--- START ---

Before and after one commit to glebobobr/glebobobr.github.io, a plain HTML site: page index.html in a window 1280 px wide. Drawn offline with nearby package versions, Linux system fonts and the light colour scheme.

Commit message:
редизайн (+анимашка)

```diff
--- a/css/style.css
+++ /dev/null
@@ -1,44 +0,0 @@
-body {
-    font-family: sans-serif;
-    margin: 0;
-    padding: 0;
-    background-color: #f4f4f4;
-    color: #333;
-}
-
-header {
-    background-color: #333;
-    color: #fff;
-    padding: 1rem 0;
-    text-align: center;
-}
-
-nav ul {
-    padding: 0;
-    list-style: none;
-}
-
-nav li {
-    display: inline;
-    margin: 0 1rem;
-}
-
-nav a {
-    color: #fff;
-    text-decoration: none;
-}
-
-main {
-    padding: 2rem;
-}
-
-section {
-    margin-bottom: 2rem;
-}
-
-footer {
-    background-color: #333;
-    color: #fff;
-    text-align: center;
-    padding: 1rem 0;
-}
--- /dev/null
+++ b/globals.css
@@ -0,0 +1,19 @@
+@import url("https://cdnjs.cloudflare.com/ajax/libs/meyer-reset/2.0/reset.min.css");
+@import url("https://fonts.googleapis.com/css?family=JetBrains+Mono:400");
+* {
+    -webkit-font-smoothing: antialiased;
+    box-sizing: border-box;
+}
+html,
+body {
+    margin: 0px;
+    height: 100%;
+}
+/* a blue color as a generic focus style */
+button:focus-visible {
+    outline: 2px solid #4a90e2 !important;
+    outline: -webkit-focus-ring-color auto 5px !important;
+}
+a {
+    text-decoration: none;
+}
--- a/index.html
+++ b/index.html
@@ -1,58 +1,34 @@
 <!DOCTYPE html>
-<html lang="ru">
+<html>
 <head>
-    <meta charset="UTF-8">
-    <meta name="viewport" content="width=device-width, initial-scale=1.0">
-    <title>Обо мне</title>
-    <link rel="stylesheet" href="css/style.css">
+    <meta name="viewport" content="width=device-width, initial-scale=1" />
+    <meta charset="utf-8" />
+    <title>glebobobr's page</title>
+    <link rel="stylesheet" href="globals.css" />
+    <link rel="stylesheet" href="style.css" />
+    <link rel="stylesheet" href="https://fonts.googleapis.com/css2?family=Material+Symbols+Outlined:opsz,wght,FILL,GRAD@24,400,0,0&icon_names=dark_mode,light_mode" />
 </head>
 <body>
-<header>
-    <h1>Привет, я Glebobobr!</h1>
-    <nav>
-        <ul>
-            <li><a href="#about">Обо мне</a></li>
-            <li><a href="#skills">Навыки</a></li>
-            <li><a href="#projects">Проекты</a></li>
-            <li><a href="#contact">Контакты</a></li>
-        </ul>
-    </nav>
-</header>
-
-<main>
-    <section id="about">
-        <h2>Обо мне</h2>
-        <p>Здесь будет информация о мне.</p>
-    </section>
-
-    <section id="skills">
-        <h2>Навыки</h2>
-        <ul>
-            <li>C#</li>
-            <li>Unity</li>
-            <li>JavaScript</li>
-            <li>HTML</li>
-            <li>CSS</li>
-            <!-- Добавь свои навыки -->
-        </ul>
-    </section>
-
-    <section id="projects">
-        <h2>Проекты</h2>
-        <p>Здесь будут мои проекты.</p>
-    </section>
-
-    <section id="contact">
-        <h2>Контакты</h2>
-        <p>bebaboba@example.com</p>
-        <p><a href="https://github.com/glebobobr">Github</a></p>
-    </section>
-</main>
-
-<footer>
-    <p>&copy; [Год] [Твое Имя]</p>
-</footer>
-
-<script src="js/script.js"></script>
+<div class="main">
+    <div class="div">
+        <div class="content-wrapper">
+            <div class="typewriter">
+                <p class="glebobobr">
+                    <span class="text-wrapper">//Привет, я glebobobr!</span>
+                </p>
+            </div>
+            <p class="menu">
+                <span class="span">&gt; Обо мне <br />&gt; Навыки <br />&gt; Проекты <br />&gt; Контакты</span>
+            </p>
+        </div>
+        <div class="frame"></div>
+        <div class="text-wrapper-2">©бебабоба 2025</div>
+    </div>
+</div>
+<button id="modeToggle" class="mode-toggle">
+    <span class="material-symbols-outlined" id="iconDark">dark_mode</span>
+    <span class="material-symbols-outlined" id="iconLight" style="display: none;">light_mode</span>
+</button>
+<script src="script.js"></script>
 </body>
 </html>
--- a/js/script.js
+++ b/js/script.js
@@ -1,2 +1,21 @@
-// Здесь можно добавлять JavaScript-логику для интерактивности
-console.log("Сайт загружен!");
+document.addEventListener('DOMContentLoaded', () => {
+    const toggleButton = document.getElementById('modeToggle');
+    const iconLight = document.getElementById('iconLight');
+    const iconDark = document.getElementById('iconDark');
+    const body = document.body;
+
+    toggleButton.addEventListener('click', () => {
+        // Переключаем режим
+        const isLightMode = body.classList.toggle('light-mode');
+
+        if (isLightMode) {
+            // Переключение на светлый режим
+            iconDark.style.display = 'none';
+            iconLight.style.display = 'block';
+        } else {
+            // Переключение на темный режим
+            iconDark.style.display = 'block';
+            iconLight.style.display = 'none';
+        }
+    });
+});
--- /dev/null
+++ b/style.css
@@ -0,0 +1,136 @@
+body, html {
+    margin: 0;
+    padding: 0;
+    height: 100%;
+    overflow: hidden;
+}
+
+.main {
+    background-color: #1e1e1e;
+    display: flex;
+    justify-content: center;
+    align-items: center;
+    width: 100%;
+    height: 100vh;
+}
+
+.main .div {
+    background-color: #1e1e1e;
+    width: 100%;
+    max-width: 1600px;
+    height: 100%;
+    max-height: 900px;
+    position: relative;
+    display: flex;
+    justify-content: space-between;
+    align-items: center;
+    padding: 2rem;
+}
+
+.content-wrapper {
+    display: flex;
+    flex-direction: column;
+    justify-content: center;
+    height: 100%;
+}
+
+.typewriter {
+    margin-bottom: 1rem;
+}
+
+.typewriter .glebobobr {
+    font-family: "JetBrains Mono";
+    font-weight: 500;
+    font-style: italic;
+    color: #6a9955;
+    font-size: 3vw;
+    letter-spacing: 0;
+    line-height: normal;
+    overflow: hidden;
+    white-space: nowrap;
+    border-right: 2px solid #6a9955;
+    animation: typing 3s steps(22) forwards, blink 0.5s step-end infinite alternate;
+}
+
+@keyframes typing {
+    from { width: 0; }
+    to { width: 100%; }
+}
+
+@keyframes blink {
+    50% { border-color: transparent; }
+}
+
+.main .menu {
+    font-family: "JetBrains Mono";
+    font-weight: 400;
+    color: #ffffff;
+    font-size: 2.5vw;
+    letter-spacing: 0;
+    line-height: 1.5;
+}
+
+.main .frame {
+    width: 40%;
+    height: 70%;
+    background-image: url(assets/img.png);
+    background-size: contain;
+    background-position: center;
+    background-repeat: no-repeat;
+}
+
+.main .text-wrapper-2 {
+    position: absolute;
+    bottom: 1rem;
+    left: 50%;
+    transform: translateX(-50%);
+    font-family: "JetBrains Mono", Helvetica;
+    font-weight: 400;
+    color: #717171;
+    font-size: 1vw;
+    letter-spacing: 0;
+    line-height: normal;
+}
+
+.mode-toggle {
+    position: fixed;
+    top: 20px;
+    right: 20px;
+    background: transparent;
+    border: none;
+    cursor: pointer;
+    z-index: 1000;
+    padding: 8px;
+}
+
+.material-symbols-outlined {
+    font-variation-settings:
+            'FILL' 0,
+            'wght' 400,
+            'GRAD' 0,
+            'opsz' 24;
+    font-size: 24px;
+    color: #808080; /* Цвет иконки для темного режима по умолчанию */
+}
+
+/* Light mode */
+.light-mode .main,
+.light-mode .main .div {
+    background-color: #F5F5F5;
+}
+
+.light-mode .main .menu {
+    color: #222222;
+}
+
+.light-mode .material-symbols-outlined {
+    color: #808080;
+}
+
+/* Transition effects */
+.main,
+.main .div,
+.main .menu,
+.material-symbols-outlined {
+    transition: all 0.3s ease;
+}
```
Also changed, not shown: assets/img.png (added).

--- END ---

Present each line from the listing that holds the string "width".

- _Exercise solution_
-    <meta name="viewport" content="width=device-width, initial-scale=1.0">
+    <meta name="viewport" content="width=device-width, initial-scale=1" />
+    width: 100%;
+    width: 100%;
+    max-width: 1600px;
+    from { width: 0; }
+    to { width: 100%; }
+    width: 40%;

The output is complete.